>>

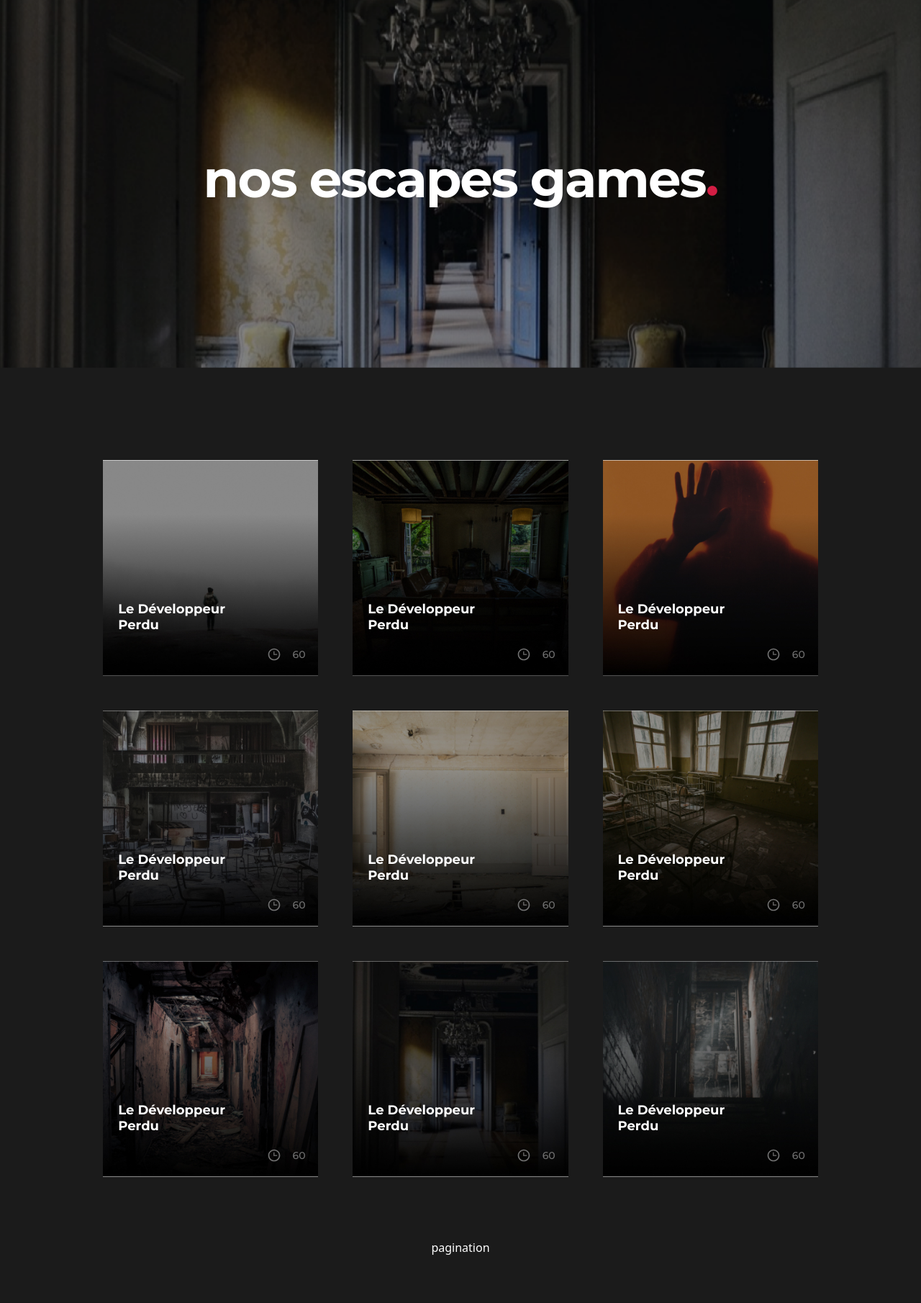
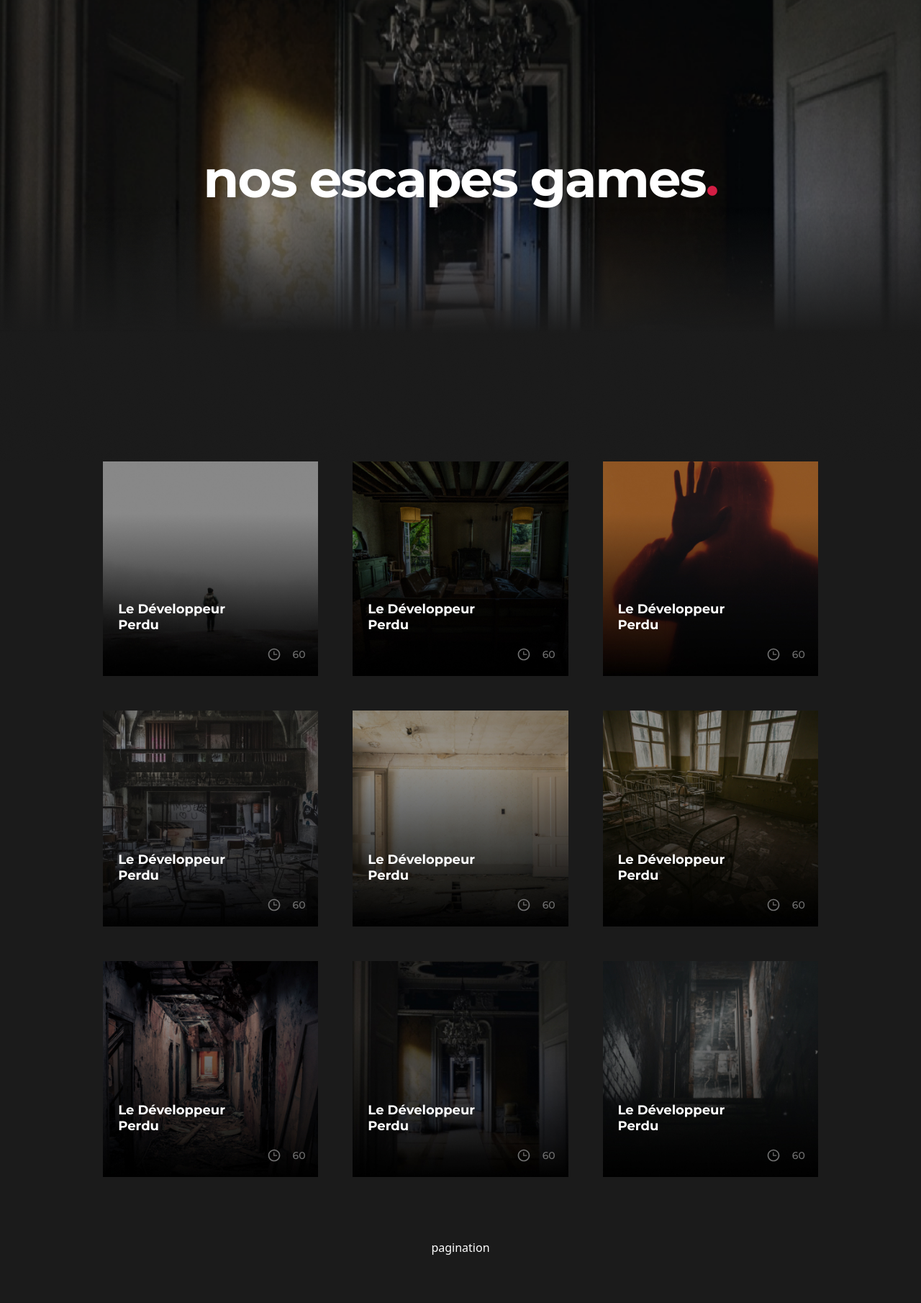
Before and after one commit to amerucci/acscape, a PHP site: template views/blog/index.php in a window 1280 px wide; the page is wider, and only the part inside the window is pictured. Shown: the part 81-1891 px from the top of that part at 72% size. Run offline with PHP 8.4, Linux system fonts and the light colour scheme; the template is opened without the code that fills it, so the values that code supplies are empty; some libraries are stand-ins or nearby versions.

Commit message:
flou on index

```diff
--- a/public/css/index.css
+++ b/public/css/index.css
@@ -24,12 +24,21 @@
     font-size: 2rem;
 }
 
+.index_top::before {
+    content: url(../../assets/front/home/flou.png);
+    position: absolute;
+    width: 100%;
+    z-index: 1;
+    bottom: 9%;
+}
+
 .all_games {
     min-height: 110vh;
     margin-top: 10%;
     margin-bottom: 3%;
+    position: relative;
+    overflow-x: hidden;
 }
-
 
 .game {
     position: relative;
@@ -50,6 +59,7 @@
 .game>img {
     width: 100%;
     height: 100%;
+    scale: 1.02;
 }
 
 .game>div {
```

<<

The full data, repeated exactly and stripped of its pictures, is the expected answer.

Before and after one commit to amerucci/acscape, a PHP site: template views/blog/index.php in a window 1280 px wide; the page is wider, and only the part inside the window is pictured. Shown: the part 81-1891 px from the top of that part at 72% size. Run offline with PHP 8.4, Linux system fonts and the light colour scheme; the template is opened without the code that fills it, so the values that code supplies are empty; some libraries are stand-ins or nearby versions.

Commit message:
flou on index

```diff
--- a/public/css/index.css
+++ b/public/css/index.css
@@ -24,12 +24,21 @@
     font-size: 2rem;
 }
 
+.index_top::before {
+    content: url(../../assets/front/home/flou.png);
+    position: absolute;
+    width: 100%;
+    z-index: 1;
+    bottom: 9%;
+}
+
 .all_games {
     min-height: 110vh;
     margin-top: 10%;
     margin-bottom: 3%;
+    position: relative;
+    overflow-x: hidden;
 }
-
 
 .game {
     position: relative;
@@ -50,6 +59,7 @@
 .game>img {
     width: 100%;
     height: 100%;
+    scale: 1.02;
 }
 
 .game>div {
```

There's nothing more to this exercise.